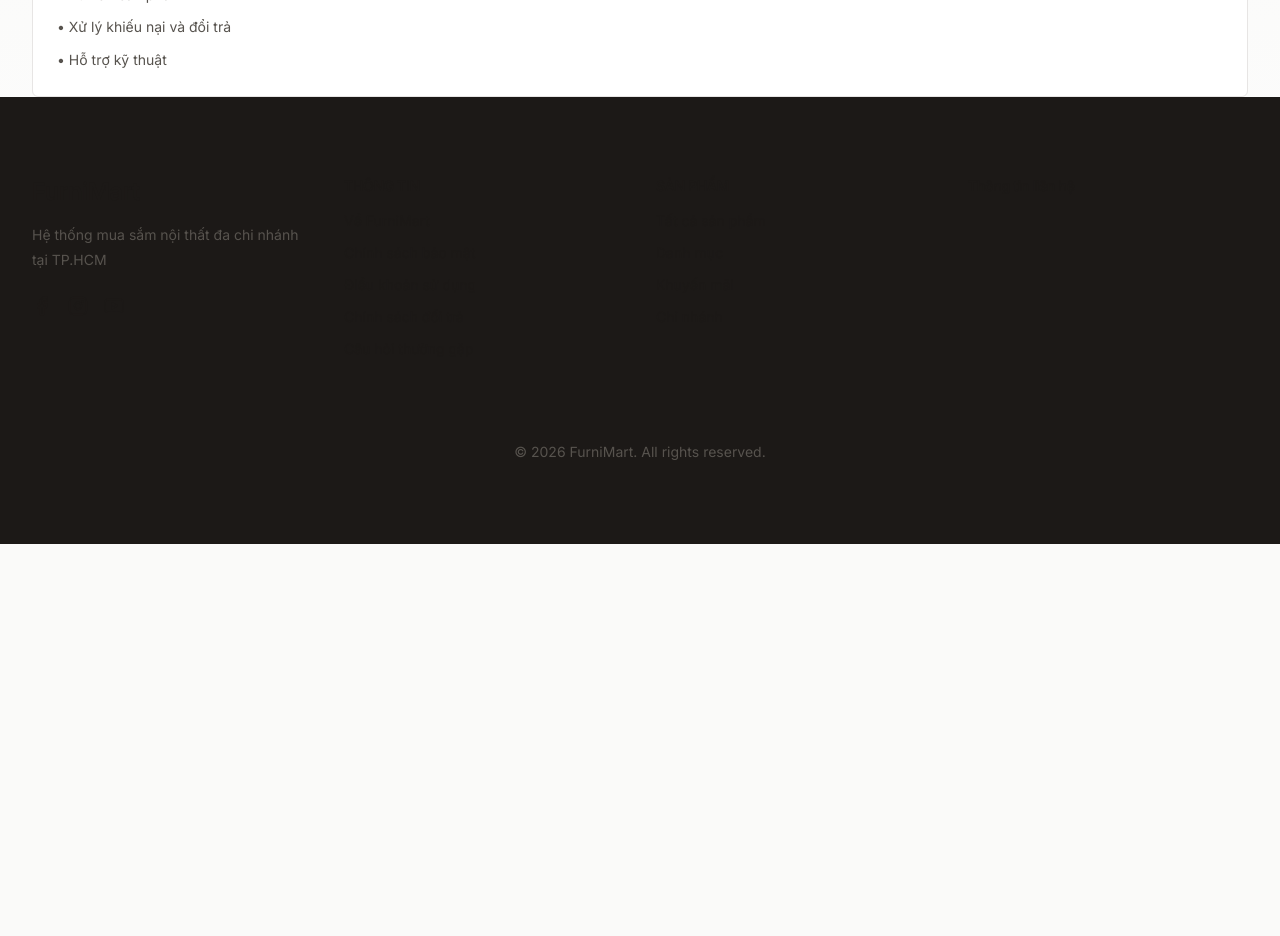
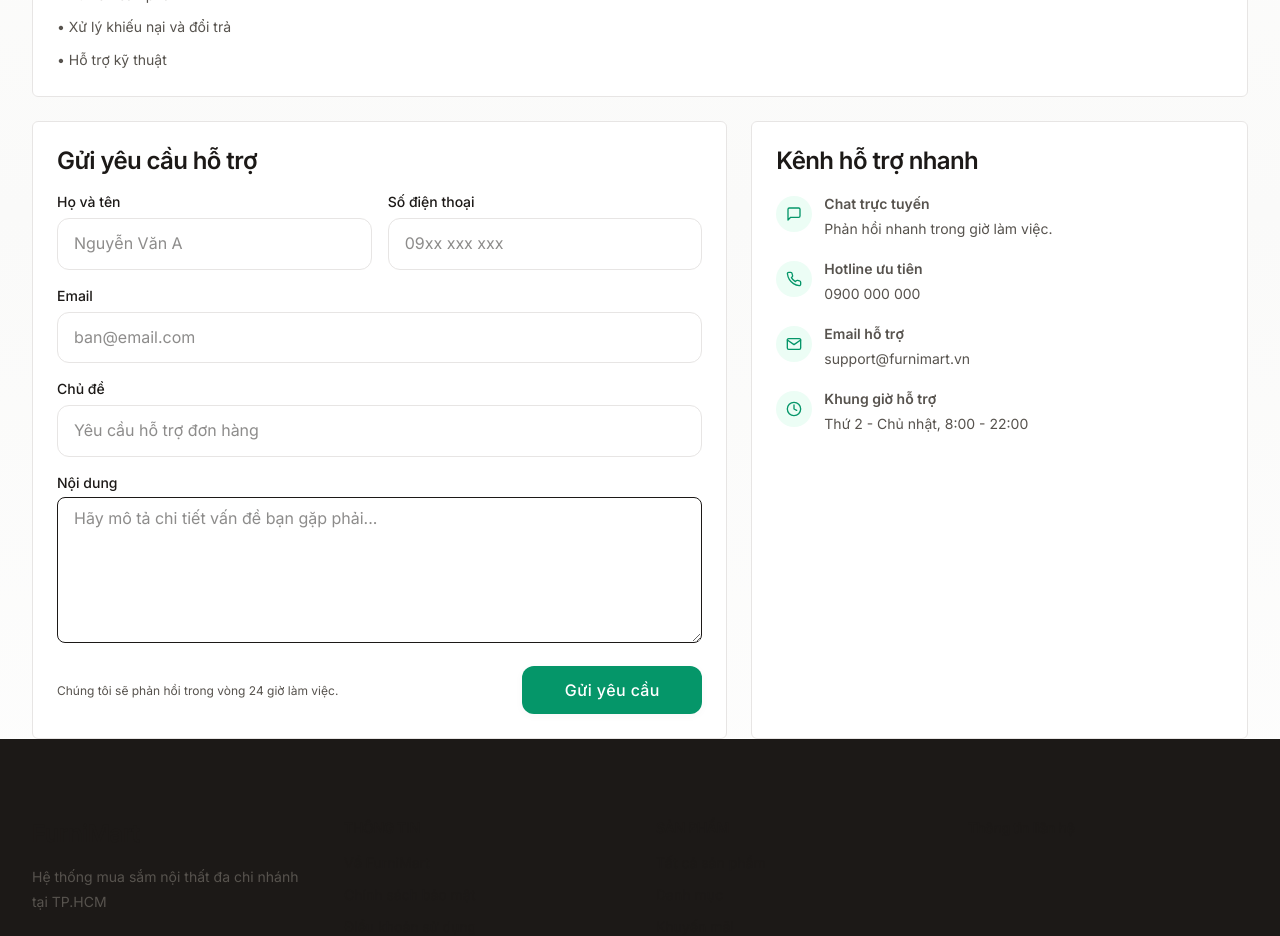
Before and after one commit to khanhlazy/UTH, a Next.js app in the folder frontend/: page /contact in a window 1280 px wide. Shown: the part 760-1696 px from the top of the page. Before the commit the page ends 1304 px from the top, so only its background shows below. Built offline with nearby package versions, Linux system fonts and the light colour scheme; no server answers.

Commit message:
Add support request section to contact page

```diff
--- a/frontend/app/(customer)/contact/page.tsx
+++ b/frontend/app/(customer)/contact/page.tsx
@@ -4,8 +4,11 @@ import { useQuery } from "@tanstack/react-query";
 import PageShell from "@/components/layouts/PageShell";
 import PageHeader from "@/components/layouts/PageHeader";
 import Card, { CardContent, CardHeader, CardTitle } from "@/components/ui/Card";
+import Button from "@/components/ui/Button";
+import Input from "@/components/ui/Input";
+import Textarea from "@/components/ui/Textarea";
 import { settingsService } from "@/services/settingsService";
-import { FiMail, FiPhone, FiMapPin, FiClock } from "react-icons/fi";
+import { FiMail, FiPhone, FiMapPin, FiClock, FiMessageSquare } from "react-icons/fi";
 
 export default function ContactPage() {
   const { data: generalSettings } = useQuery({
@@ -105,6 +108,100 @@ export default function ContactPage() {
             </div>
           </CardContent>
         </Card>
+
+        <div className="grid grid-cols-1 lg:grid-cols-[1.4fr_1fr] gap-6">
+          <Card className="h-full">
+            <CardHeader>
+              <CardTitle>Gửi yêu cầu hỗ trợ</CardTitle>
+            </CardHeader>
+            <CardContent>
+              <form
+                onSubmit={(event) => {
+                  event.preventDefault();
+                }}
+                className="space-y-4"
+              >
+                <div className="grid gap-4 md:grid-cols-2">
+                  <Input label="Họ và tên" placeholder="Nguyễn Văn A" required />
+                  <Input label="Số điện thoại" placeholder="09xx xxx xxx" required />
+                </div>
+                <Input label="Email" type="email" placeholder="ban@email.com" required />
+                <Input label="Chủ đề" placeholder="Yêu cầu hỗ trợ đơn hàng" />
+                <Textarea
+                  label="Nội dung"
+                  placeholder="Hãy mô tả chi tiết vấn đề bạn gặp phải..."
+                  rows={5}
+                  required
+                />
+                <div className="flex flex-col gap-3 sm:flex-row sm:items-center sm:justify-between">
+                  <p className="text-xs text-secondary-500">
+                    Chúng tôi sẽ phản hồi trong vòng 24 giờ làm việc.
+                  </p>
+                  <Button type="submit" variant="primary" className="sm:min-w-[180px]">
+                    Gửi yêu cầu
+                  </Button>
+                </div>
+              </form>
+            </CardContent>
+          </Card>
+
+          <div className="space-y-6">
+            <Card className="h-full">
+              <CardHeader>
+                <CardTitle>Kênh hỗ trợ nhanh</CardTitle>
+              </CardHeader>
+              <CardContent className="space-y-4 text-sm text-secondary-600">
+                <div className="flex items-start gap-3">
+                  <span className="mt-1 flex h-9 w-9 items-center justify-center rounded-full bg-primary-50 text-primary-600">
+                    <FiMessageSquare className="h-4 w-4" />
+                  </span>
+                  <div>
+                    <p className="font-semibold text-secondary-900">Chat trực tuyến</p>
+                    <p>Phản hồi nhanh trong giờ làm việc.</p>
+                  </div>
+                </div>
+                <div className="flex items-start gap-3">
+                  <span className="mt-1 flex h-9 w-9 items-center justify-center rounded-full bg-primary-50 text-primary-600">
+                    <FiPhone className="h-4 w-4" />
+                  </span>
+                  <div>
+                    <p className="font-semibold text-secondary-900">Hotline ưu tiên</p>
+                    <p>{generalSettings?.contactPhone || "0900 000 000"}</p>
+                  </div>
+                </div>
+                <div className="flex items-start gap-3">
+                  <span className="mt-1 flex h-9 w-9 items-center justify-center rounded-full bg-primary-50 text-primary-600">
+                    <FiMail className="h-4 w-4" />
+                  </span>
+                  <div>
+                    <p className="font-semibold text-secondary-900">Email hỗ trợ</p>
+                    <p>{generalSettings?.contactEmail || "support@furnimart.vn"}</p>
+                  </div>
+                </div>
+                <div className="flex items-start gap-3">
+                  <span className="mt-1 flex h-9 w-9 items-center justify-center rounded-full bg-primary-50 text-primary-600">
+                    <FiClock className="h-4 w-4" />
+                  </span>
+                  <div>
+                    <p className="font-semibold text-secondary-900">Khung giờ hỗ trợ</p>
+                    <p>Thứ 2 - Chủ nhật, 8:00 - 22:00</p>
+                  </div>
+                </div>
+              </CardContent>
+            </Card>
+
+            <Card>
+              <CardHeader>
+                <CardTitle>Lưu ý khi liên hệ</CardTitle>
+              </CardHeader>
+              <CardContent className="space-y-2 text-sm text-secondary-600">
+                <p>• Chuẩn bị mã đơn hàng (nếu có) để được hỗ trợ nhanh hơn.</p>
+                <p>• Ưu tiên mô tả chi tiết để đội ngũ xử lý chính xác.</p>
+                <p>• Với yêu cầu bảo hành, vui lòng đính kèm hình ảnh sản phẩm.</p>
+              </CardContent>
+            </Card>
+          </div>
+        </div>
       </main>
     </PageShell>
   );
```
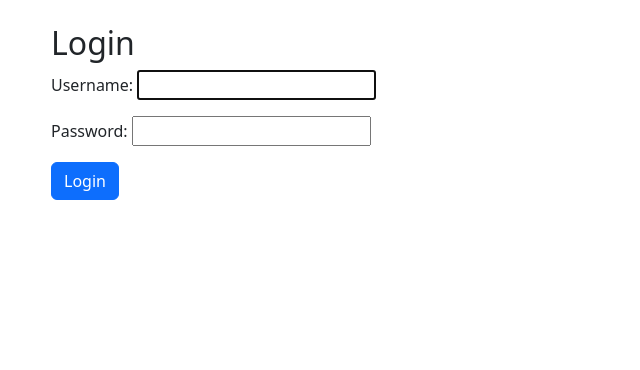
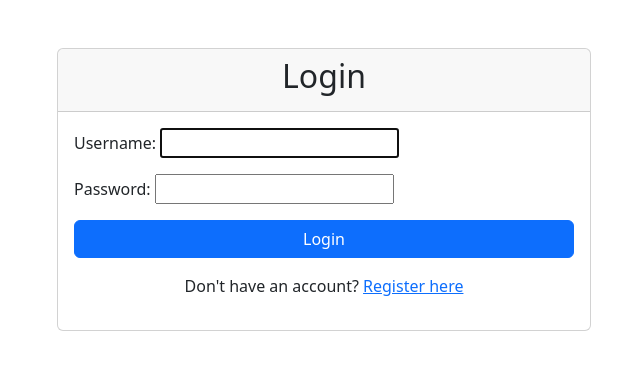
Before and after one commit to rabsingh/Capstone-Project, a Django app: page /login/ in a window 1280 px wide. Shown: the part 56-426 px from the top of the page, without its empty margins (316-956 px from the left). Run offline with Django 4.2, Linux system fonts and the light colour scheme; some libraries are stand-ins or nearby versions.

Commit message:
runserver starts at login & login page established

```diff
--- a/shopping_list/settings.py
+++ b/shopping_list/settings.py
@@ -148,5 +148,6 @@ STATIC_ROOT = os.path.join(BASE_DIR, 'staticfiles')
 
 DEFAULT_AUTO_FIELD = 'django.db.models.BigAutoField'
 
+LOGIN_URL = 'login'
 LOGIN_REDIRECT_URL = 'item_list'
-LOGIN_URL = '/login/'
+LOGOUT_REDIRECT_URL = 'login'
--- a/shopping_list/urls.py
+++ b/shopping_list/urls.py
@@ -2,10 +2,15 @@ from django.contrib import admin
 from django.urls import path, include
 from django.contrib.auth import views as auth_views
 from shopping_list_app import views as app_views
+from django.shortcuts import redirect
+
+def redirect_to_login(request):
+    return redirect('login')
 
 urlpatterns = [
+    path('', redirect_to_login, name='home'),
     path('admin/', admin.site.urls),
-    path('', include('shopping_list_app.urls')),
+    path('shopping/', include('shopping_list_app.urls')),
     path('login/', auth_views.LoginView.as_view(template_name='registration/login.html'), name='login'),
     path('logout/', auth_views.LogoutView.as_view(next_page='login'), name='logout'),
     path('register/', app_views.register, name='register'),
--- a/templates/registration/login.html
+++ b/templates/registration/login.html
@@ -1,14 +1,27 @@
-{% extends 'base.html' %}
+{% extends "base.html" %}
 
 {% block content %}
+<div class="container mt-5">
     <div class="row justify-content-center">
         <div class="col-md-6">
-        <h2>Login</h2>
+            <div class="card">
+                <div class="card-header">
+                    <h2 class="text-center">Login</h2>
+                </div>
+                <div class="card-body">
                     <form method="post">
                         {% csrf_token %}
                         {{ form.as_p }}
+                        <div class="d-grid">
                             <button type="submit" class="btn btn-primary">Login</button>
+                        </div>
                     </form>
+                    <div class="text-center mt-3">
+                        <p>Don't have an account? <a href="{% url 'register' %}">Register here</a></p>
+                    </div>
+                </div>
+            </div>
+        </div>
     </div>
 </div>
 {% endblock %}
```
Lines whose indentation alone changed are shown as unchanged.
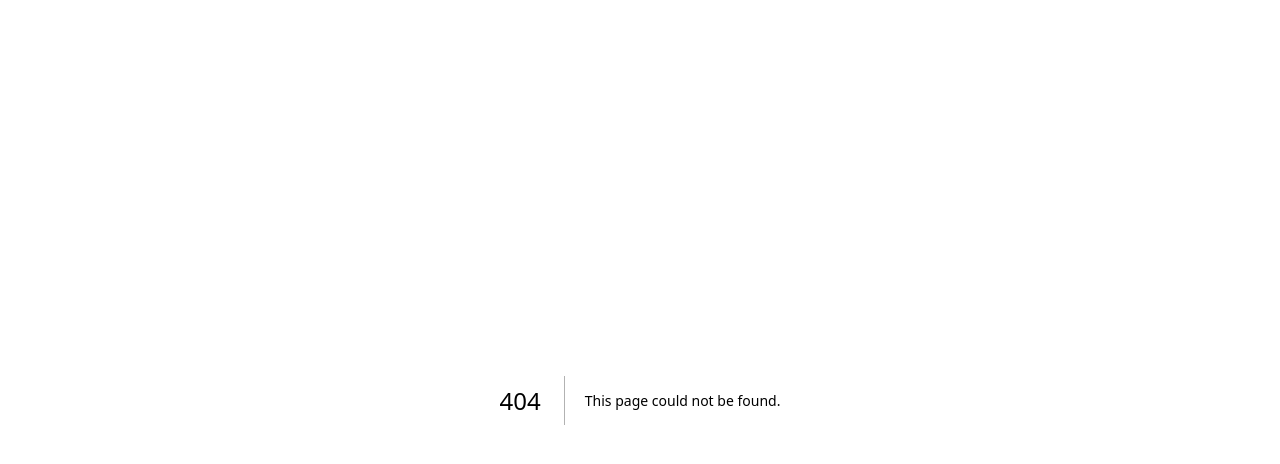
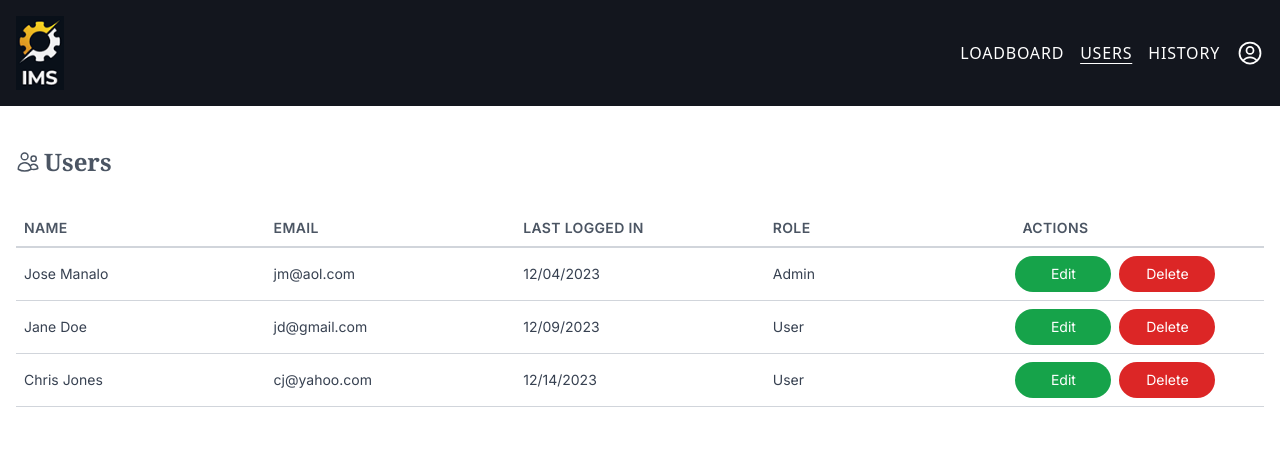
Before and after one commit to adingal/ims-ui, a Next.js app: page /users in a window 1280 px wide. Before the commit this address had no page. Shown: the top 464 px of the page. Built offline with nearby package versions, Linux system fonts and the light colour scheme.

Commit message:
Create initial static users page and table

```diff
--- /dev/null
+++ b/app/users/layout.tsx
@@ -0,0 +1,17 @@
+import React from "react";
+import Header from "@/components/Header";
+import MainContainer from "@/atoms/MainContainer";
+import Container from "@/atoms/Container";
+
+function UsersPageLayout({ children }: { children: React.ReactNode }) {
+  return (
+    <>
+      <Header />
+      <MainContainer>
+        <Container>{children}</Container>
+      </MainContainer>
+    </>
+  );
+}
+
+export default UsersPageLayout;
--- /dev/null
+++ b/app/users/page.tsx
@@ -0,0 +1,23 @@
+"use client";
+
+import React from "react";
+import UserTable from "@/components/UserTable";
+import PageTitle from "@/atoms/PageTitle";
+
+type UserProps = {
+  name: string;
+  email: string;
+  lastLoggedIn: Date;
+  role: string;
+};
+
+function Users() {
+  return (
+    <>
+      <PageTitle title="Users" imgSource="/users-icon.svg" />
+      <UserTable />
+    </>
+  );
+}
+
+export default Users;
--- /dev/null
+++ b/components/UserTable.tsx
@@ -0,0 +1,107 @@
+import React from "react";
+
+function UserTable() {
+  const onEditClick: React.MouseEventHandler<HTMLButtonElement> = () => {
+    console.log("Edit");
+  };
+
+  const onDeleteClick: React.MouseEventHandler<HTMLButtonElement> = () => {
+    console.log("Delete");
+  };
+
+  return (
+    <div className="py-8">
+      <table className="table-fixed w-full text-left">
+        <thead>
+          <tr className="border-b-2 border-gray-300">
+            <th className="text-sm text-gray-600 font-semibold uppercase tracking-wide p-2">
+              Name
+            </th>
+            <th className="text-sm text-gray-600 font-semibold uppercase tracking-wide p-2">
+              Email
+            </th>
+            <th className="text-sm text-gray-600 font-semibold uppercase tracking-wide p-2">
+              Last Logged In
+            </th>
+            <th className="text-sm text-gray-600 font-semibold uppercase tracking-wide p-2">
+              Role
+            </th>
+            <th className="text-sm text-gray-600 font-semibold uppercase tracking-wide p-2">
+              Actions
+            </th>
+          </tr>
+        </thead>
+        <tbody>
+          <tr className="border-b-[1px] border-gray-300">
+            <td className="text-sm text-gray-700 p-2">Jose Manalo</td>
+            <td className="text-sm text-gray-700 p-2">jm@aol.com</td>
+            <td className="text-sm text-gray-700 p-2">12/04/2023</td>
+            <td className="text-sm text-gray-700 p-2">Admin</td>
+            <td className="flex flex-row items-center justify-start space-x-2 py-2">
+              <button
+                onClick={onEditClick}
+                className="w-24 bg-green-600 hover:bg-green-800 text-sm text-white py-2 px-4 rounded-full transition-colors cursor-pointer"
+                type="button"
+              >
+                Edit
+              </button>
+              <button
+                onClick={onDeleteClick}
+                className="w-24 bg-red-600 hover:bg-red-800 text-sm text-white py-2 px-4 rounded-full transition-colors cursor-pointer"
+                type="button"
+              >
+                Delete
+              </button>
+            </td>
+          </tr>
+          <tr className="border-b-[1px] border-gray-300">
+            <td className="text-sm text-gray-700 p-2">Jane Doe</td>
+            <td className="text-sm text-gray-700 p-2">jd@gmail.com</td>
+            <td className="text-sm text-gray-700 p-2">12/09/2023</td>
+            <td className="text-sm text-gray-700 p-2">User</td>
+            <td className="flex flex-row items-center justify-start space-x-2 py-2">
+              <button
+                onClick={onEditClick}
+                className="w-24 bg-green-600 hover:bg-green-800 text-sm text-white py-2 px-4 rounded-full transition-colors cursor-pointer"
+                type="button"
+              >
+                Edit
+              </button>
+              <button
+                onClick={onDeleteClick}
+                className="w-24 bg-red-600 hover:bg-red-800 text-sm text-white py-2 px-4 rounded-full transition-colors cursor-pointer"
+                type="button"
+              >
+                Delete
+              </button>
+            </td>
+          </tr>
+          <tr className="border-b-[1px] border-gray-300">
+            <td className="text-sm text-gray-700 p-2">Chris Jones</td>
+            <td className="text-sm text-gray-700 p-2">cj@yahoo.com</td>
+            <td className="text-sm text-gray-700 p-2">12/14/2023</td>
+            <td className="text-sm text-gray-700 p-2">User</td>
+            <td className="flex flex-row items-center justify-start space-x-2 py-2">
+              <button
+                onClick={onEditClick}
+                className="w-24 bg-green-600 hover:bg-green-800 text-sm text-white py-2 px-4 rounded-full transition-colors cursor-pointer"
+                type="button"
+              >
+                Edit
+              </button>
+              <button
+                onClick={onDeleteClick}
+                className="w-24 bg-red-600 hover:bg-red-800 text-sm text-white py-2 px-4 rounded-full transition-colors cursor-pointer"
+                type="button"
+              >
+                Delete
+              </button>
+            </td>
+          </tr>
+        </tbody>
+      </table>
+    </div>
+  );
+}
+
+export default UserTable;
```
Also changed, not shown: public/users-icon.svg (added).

━━━━━━━━

Could you copy out every line in the material above that contains the string "CardTitle"?

 import Card, { CardContent, CardHeader, CardTitle } from "@/components/ui/Card";
+              <CardTitle>Gửi yêu cầu hỗ trợ</CardTitle>
+                <CardTitle>Kênh hỗ trợ nhanh</CardTitle>
+                <CardTitle>Lưu ý khi liên hệ</CardTitle>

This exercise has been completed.